Once again rhetoric and reality in the Trump administration appear to be at odds with each other.
Earlier this week, the administration certified to Congress - as it must every 90 days - that Iran was abiding by the terms of the Joint Comprehensive Plan of Action (JCPOA), the formal name given to the 2015 nuclear deal with Iran.
But the US Secretary of State, Rex Tillerson, later underlined that his country's policy towards Iran was under full-scale review.
And in a message that will be heard loud and clear in Tehran, he castigated Iran's "alarming and ongoing provocations" and described the country as "the world's leading state sponsor of terrorism".
There was a broader warning, too. "An unchecked Iran," he said, "has the potential to travel the same path as North Korea".
So is the Trump administration behaving inconsistently? Well, probably not.

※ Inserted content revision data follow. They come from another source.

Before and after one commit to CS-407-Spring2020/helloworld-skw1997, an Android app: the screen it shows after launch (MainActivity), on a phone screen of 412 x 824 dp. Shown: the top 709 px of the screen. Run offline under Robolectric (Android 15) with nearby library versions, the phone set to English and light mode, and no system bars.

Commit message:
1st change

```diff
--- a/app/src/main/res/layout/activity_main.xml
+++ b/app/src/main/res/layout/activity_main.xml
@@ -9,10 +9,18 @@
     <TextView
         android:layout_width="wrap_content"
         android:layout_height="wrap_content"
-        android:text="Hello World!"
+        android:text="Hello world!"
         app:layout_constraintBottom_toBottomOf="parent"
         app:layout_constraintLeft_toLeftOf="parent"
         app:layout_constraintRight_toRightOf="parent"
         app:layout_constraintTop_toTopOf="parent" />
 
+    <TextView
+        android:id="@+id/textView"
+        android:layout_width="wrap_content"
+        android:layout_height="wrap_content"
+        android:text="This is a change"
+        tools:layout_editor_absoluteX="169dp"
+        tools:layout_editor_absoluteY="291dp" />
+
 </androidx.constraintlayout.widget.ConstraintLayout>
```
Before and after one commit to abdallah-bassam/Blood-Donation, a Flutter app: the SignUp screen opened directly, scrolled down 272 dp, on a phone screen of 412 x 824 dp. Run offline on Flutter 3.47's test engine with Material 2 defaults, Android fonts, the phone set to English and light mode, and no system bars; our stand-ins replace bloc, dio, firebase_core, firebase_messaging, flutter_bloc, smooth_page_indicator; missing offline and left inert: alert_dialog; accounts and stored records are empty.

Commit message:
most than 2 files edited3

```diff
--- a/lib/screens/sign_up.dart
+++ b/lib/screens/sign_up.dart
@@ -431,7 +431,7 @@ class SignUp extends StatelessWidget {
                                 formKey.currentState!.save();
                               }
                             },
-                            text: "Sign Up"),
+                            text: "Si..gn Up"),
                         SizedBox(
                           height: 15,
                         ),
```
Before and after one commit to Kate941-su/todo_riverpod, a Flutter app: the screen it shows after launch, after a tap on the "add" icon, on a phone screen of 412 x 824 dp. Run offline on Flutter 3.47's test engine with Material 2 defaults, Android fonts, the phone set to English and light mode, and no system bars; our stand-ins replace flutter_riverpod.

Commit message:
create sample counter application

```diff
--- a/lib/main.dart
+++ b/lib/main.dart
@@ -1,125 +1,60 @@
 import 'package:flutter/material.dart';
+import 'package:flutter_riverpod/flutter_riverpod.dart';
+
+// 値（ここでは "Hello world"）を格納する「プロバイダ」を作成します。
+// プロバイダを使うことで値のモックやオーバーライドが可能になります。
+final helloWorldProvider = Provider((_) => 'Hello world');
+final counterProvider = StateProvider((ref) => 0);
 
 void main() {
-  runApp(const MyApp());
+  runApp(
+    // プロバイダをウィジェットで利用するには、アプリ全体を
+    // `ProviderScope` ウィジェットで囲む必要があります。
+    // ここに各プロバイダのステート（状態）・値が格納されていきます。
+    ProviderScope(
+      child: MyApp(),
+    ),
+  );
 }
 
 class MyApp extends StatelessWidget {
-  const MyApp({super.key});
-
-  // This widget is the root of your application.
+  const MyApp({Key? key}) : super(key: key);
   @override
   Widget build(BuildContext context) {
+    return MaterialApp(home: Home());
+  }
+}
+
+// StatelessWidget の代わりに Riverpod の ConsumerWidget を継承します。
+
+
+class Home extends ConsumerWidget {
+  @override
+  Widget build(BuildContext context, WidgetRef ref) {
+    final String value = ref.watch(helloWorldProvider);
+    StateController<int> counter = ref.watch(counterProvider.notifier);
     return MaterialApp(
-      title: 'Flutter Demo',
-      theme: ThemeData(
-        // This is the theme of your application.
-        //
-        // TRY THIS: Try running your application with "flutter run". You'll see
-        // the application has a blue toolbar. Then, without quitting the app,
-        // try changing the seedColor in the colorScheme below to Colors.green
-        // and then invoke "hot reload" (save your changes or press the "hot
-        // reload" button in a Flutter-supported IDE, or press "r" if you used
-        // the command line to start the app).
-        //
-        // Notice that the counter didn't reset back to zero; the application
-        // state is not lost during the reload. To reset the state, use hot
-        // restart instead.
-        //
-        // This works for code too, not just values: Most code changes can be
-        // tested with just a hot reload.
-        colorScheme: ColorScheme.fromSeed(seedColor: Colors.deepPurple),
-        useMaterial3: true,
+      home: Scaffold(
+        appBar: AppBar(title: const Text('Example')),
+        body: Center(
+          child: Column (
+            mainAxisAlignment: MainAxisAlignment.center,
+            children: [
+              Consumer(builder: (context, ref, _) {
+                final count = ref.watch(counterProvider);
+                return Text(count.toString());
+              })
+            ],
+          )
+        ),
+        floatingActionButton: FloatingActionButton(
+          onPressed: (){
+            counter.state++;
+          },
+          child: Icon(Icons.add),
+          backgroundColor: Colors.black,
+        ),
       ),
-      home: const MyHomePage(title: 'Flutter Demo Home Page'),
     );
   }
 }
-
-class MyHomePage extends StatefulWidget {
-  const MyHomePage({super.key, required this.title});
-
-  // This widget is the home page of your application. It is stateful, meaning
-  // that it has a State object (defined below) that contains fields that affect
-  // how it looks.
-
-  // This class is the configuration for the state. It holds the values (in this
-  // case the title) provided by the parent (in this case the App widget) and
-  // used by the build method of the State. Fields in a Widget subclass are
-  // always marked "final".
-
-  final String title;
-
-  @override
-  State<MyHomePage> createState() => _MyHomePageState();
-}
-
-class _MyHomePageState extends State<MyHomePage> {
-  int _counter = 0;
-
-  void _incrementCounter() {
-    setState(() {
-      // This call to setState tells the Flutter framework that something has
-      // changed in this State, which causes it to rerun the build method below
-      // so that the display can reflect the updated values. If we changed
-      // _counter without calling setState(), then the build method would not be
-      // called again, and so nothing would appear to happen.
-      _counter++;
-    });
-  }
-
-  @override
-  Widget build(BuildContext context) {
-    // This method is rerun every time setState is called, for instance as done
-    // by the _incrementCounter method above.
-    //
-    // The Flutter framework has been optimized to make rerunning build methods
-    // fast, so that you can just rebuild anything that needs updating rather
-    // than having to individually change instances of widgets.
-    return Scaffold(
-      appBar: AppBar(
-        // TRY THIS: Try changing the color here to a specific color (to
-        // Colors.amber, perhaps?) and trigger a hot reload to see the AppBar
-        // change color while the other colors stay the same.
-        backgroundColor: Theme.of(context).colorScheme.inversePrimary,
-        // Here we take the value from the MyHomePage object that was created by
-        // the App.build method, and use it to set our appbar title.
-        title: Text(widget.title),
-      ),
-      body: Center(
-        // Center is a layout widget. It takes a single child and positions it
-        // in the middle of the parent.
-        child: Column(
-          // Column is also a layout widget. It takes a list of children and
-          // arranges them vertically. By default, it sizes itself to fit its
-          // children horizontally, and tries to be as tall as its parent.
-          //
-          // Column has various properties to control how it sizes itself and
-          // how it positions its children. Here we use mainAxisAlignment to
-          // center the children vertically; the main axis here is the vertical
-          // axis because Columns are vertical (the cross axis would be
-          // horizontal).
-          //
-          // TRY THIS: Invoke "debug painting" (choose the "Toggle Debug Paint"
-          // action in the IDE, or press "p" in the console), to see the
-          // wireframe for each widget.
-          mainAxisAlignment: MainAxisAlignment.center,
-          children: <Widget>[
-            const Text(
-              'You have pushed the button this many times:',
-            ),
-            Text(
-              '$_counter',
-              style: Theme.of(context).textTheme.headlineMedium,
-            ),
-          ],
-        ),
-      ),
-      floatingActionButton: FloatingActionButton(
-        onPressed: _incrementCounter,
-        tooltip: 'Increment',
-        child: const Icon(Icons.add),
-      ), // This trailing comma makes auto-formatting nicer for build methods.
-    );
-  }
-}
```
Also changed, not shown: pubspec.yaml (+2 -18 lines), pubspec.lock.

Certifying that Iran is upholding its end of the bargain does not preclude a fundamental US policy review - one that would be normal for any incoming administration, and, given the personnel surrounding US President Donald Trump, is likely to be far from sympathetic to Tehran.
The Iran deal of course was famously characterised by then candidate Mr Trump as one of the worst deals ever negotiated. For now it is still there and for all we know it may have considerable life in it yet.
The problem for US policy is to grapple with three aspects of Iran and its behaviour.
Firstly, there is the nuclear issue, and whatever the controversy surrounding the nuclear deal, it does impose constraints on Tehran's nuclear programme in return for tangible economic benefits. Iran at the moment is not "unchecked", to use the term mentioned by Mr Tillerson.
Many western experts back the deal even if they have little enthusiasm for it. Even senior security figures in Israel - who opposed the Obama administration's negotiation of the agreement - have tacitly accepted that it does provide a framework to manage the problem.
Reports suggest that even the Saudis - also long-time opponents of the agreement - have counselled Mr Trump not to abandon it. Of course it will not last for ever. And one of the strongest arguments of the deal's critics has always been: What will happen 15 years after the implementation of the deal, when some of the key provisions restricting Iran's nuclear activities expire?
One hope was that it would provide a platform for improved relations between Washington and Tehran. Well that has not proved to be the case. Tensions are rising in the Gulf; the wider chaos in the region which finds Washington and Tehran almost always on different sides has seen to that.
Indeed Mr Tillerson's tough rhetoric may inevitably influence the ongoing presidential election campaign in Iran - and not in a positive way, at least as far as western interests are concerned. The hope that by the end of the JCPOA's term, Washington will be dealing with a different Tehran, seems as fanciful as ever.
Beyond the nuclear issue and bilateral relations there is the thorniest problem of all, Iran's regional role.
Iran is now a crucial player, from Syria to Lebanon; to Yemen and the wider Gulf. It is an active player in the wider struggle against Israel, and Mr Tillerson made a point of mentioning how Tehran was providing support to Hezbollah in Lebanon and to some Palestinian factions in the Gaza Strip.
Even in Iraq, Tehran is a problem for Washington where both back the elected government, but where Tehran and its militias and advisers on the ground are seen as encouraging (or at the very least not discouraging) Shia sectarianism in Iraqi politics.
The supreme irony of course is that it was US actions - the removal of Saddam Hussein's regime in Iraq - that helped propel Iran to this position of regional influence.
Given the concerns of Washington's Gulf allies there is a clear danger that Mr Trump's initial policy thoughts may be, for example, to step-up military support for the Saudi-led campaign in Yemen.
Negotiating with Tehran seems to be as far away from the administration's thinking as talking to Pyongyang.
That is not to say that there is not plenty that Washington may legitimately oppose in Iran's actions. But Iran lives in the region. It has its own security concerns and issues. It has often felt marginalised and its views ignored.
Moderating Iranian behaviour is surely a reasonable goal for Mr Trump's policy review, as may be ensuring a measure of deterrence as well.
But it is hard to see how overturning the nuclear deal will improve matters in any way. This was not a bilateral agreement between the US and Iran but an international deal involving Russia and key EU countries.
Indeed EU trade with Iran is growing significantly and the EU's foreign policy chief, Federica Mogherini, recently underscored the EU's view that the deal is working.
If the US seeks to overturn it there could be serious strains in its relationship with some of its key allies. More significantly it would be very hard to restore the range and depth of sanctions that existed before - sanctions one might add that complicated Iran's life but did little to halt its nuclear programme.
The problem for Team Trump is to come up with a viable plan B; one that yields a comprehensive approach to the Iran problem in all its complexity.
The heady days of the US presidential campaign are over. Foreign policy is complicated - very complicated. Interests, allies and principles have to be weighed and balanced against each other. The Trump policy review must contend with this reality.